Spøttrup, a bishop's castle, North Jutland
Herbs and Spices.
Common medicine plants in Denmark in the Middle Ages were angelica, parsley, chives, horse-radish, Danish cumin, mustard, dill, fennel, cress, dandelion etc. Some other herbs, used to grow in warmer climate, arrived with the monks, who cultivated them in the closter gardens from about 1100s; they were rosemary, basil, lavender, hyssop, savory, marjoram, oregano, currant, sage, thyme, borage, curled mint, peppermint and lovage. The Oriental spices arrived to the North via the Hansa. Black pepper seems to have been most widely spread. Bachelors worked for the Hansa selling pepper and other spices, and they were not allowed to marry. From this custom origins the Danish expression 'Pebersvend' (Pepper Boy). The word Pebersvend is still in use in Denmark, and if a guy is not yet married on his 30th birthday, then his presents might still be some fine pepper pots.
All these herbs and spices are mentioned in the Danish physician Henrik Harpestræng's herbal book, but there is no doubt that only very well-off people could afford such luxury. In the Middle Ages pepper and other Oriental spices were very precious, and spices like saffron , cloves, cinnamon, nutmeg, mace, cardamom, ginger etc. were imported to Denmark in a limited quantity. In the Danish king Christoffer III of Bayern's court accounts from 1447 is told about some purchase of precious spices for a festival.
The doctors at court were very important. From medieval courts at Richard II of England and Charles the Bold, Duke of Burgundy, is described how the doctor at court had to take care of the prince and his family's good health.The doctor and the cooks prepared the food together, and the choice of medicinal herbs played a big part, since they contributed to give the course an intentional balance. During dinner the doctor stood by the prince's table, where he gave instructions as to the proper composition concerning the well-being of the prince.
But there were also other reasons for taking care of the prince and other important persons by the dinner table. A serious problem was the safety around food and drinks, as the period was known for poisoning royalties and other significant people. The 'Kredens' /cupbearer had to taste all food and drinks, before they were served. A preventive means, an antidote, Theriak, was placed upon the table in a fine vessel, often formed like a ship and made in silver, but also the salt and pepper were being watched over. The salt vessel had to be covered, and between meals it was kept in the 'Silver Chamber'.

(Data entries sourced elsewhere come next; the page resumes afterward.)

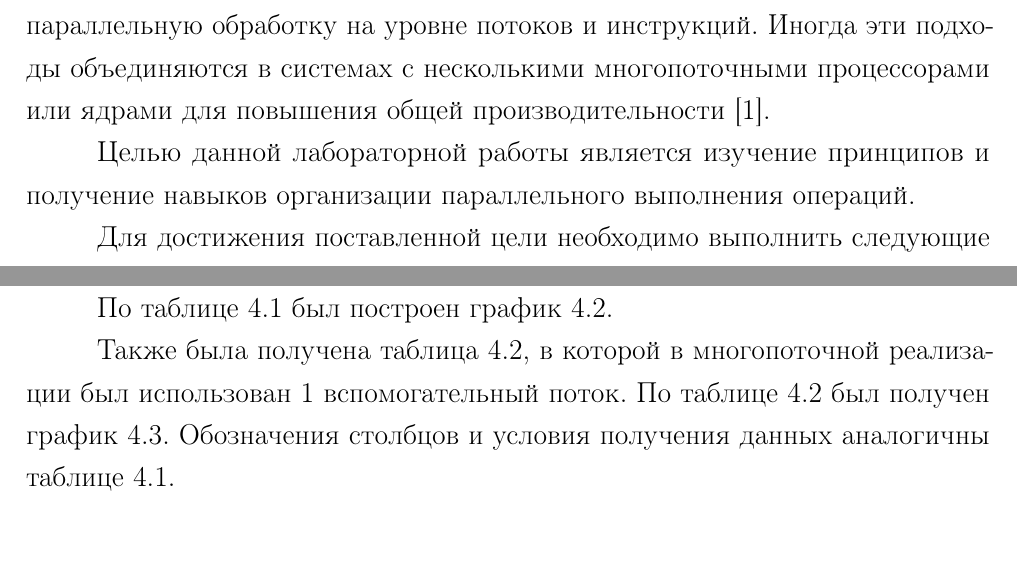
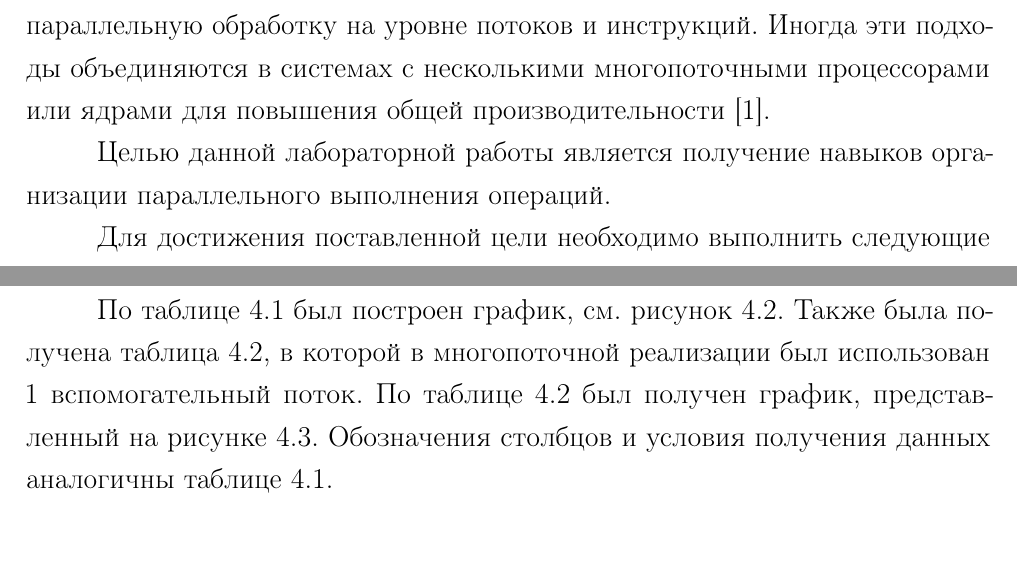
Before and after one commit to needsomesleeptd/bmstu_AA, a LaTeX document (docs/parts/main.tex, which reads docs/parts/03-introduction.tex, docs/parts/07-research.tex): two parts of pages 3 and 14 of 22 before the commit and two parts of pages 3 and 16 of 23 after it, joined at a grey line, cut so that both start at the same text, the shorter picture padded with empty space. Compiled offline with pdfLaTeX.

Commit message:
final fixes

```diff
--- a/docs/parts/03-introduction.tex
+++ b/docs/parts/03-introduction.tex
@@ -7,7 +7,7 @@
 В случае многопроцессорных систем, включающих несколько физических процессоров, подход многопоточности направлен на максимальное использование ресурсов каждого ядра, позволяя осуществлять параллельную обработку на уровне потоков и инструкций. Иногда эти подходы объединяются в системах с несколькими многопоточными процессорами или ядрами для повышения общей производительности \cite{muti-thread}.
 
 
-Целью данной лабораторной работы является изучение принципов и получение навыков организации параллельного выполнения операций.
+Целью данной лабораторной работы является  получение навыков организации параллельного выполнения операций.
 
 Для достижения поставленной цели необходимо выполнить следующие задачи.
 \label{sec:targets}
--- a/docs/parts/07-research.tex
+++ b/docs/parts/07-research.tex
@@ -71,7 +72,9 @@
 Значение $n$ определяет число элементов в массиве, значения из столбца <<Один поток>> показывают результаты замеров  работы реализации при использовании 1 потока, значение  из столбца <<Несколько потоков>> показывают результаты замеров работы многопоточной реализации. <<Число потоков>> определяет число вспомогательных потоков, для получения результата при многопоточной реализации алгоритма. Результаты замеров времени приведен в миллисекундах.
 
 
-По таблице~\ref{t:timings} был построен график~\ref{img:threads-cmp}.
+По таблице~\ref{t:timings} был построен график, см. рисунок~\ref{img:threads-cmp}.
+Также была получена таблица~\ref{t:timings-n}, в которой в многопоточной реализации был использован 1 вспомогательный поток.~По таблице~\ref{t:timings-n} был получен график, представленный на рисунке~\ref{img:diff-time}.
+Обозначения столбцов и условия получения данных аналогичны таблице~\ref{t:timings}.
 
 \includeimage
 {threads-cmp} % Имя файла без расширения (файл должен быть расположен в директории inc/img/)
@@ -89,8 +92,6 @@
 
 
 
-Также была получена таблица~\ref{t:timings-n}, в которой в многопоточной реализации был использован 1 вспомогательный поток.~По таблице~\ref{t:timings-n} был получен график~\ref{img:diff-time}.
-Обозначения столбцов и условия получения данных аналогичны таблице~\ref{t:timings}.
 
 \begin{table}[H]
 	\centering
```
Also changed, not shown: docs/parts/06-implementation.tex (+2 -1 lines), docs/parts/main.pdf, docs/parts/07-research.tex (7 more changed lines).
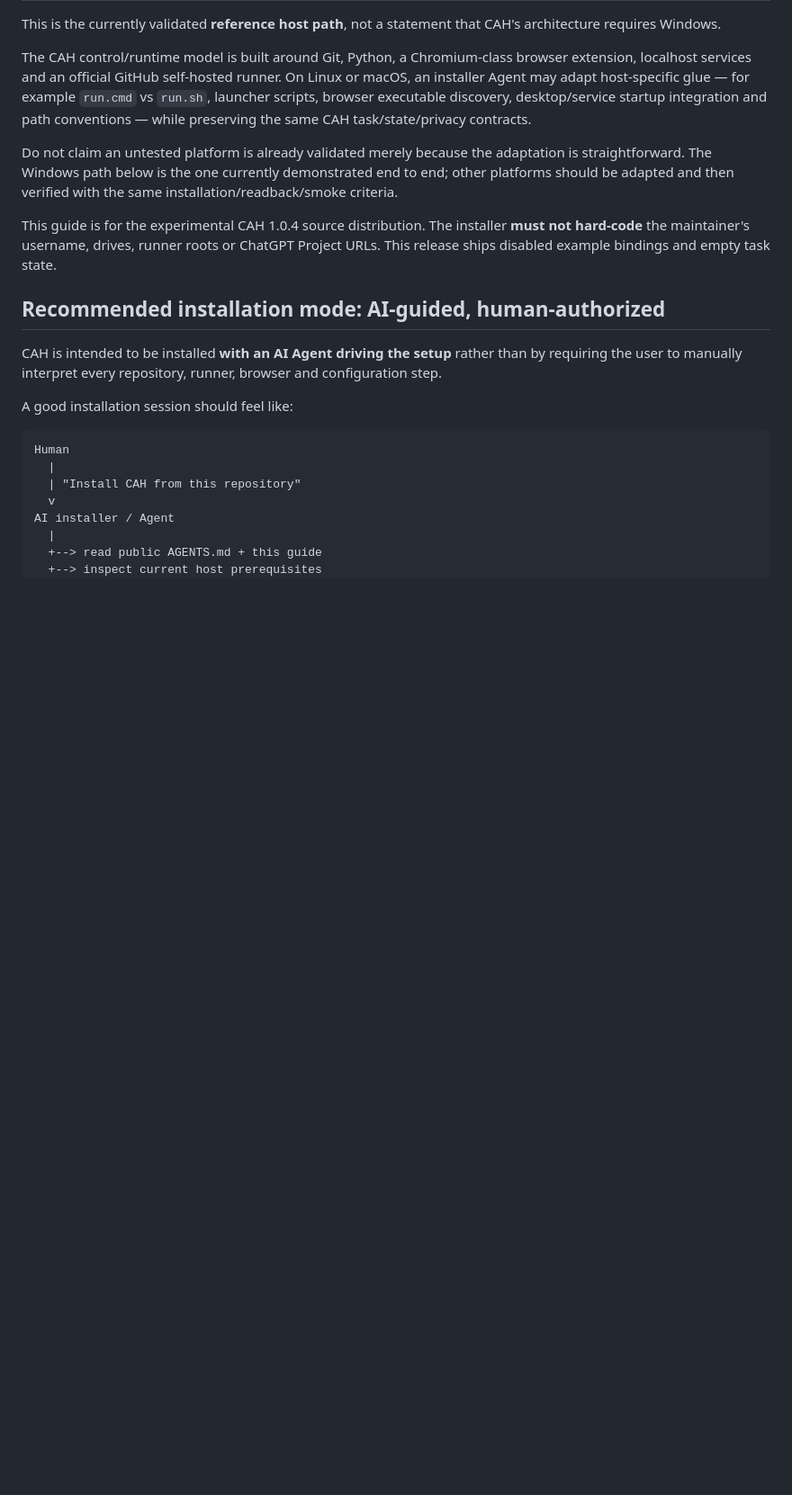
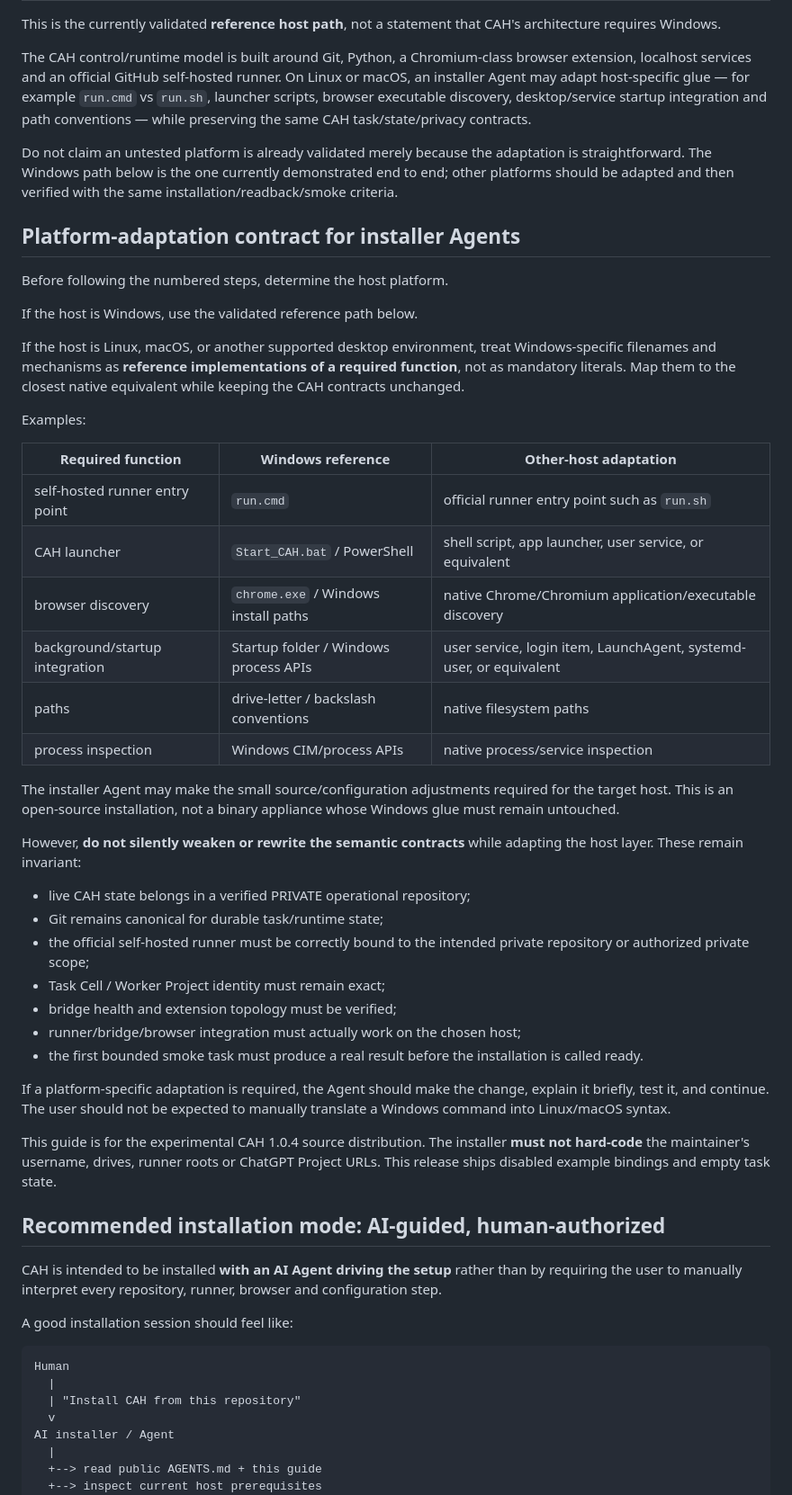
Before and after one commit to Tests4gptplay/chat-agent-harness, a Markdown page: docs/INSTALL_WINDOWS.md, the part around one of its changes. Shown at 90% size. Rendered like a GitHub page; blank space fills up the shorter version.

Commit message:
Teach installer Agents to adapt the Windows reference by platform

```diff
--- a/docs/INSTALL_WINDOWS.md
+++ b/docs/INSTALL_WINDOWS.md
@@ -5,6 +5,39 @@ This is the currently validated **reference host path**, not a statement that CA
 The CAH control/runtime model is built around Git, Python, a Chromium-class browser extension, localhost services and an official GitHub self-hosted runner. On Linux or macOS, an installer Agent may adapt host-specific glue — for example `run.cmd` vs `run.sh`, launcher scripts, browser executable discovery, desktop/service startup integration and path conventions — while preserving the same CAH task/state/privacy contracts.
 
 Do not claim an untested platform is already validated merely because the adaptation is straightforward. The Windows path below is the one currently demonstrated end to end; other platforms should be adapted and then verified with the same installation/readback/smoke criteria.
+
+## Platform-adaptation contract for installer Agents
+
+Before following the numbered steps, determine the host platform.
+
+If the host is Windows, use the validated reference path below.
+
+If the host is Linux, macOS, or another supported desktop environment, treat Windows-specific filenames and mechanisms as **reference implementations of a required function**, not as mandatory literals. Map them to the closest native equivalent while keeping the CAH contracts unchanged.
+
+Examples:
+
+| Required function | Windows reference | Other-host adaptation |
+| --- | --- | --- |
+| self-hosted runner entry point | `run.cmd` | official runner entry point such as `run.sh` |
+| CAH launcher | `Start_CAH.bat` / PowerShell | shell script, app launcher, user service, or equivalent |
+| browser discovery | `chrome.exe` / Windows install paths | native Chrome/Chromium application/executable discovery |
+| background/startup integration | Startup folder / Windows process APIs | user service, login item, LaunchAgent, systemd-user, or equivalent |
+| paths | drive-letter / backslash conventions | native filesystem paths |
+| process inspection | Windows CIM/process APIs | native process/service inspection |
+
+The installer Agent may make the small source/configuration adjustments required for the target host. This is an open-source installation, not a binary appliance whose Windows glue must remain untouched.
+
+However, **do not silently weaken or rewrite the semantic contracts** while adapting the host layer. These remain invariant:
+
+- live CAH state belongs in a verified PRIVATE operational repository;
+- Git remains canonical for durable task/runtime state;
+- the official self-hosted runner must be correctly bound to the intended private repository or authorized private scope;
+- Task Cell / Worker Project identity must remain exact;
+- bridge health and extension topology must be verified;
+- runner/bridge/browser integration must actually work on the chosen host;
+- the first bounded smoke task must produce a real result before the installation is called ready.
+
+If a platform-specific adaptation is required, the Agent should make the change, explain it briefly, test it, and continue. The user should not be expected to manually translate a Windows command into Linux/macOS syntax.
 
 This guide is for the experimental CAH 1.0.4 source distribution. The installer **must not hard-code** the maintainer's username, drives, runner roots or ChatGPT Project URLs. This release ships disabled example bindings and empty task state.
 
```
Also changed, not shown: other parts of docs/INSTALL_WINDOWS.md (+2 -2 lines).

Theriak was an Arabic invention from the late 1100s, which is also described in the Danish physician Henrik Smith's herbal book. It consisted of birthwort (Aristolochia) , gentian, laurel, the best and noblest myrrh and honey. The original Arabic theriak contained snake, but this was replaced by crushed powder from the strong and poisonous herb birthwort. (Danish name: slangerod =snake's root) It was also a common advise to use the powder of the root against snake bites and as an emetic. In the morning it was recommended to take theriak in the size of a hazelnut. This would protect humans from plague etc., and it was said in general to be suitable for both man and beast.
Some medicine puré mentioned in a medical adviser like 'Conserva' and 'Electuarum' and 'Latverge' (German) showed to be a forerunner for today's assorted chocolates and other goodies. In Queen Christina's court accounts from 1510-12 was bought cinnamon- and ginger candy, almond- and anis candy etc. Henrik Smith's collection of recipes from 1546 gave common people the opportunity to make these goodies themselves. A medicine puré could be barley groat puré with figs and raisins, cooked with water into a consistency like a thick syrup, and when cool, sprayed with grounded cinnamon - and maybe served with crême fraiche!
Source: Bente Leed: Danskernes mad i middelalderen, 1999.
photo Spøttrup: grethe bachmann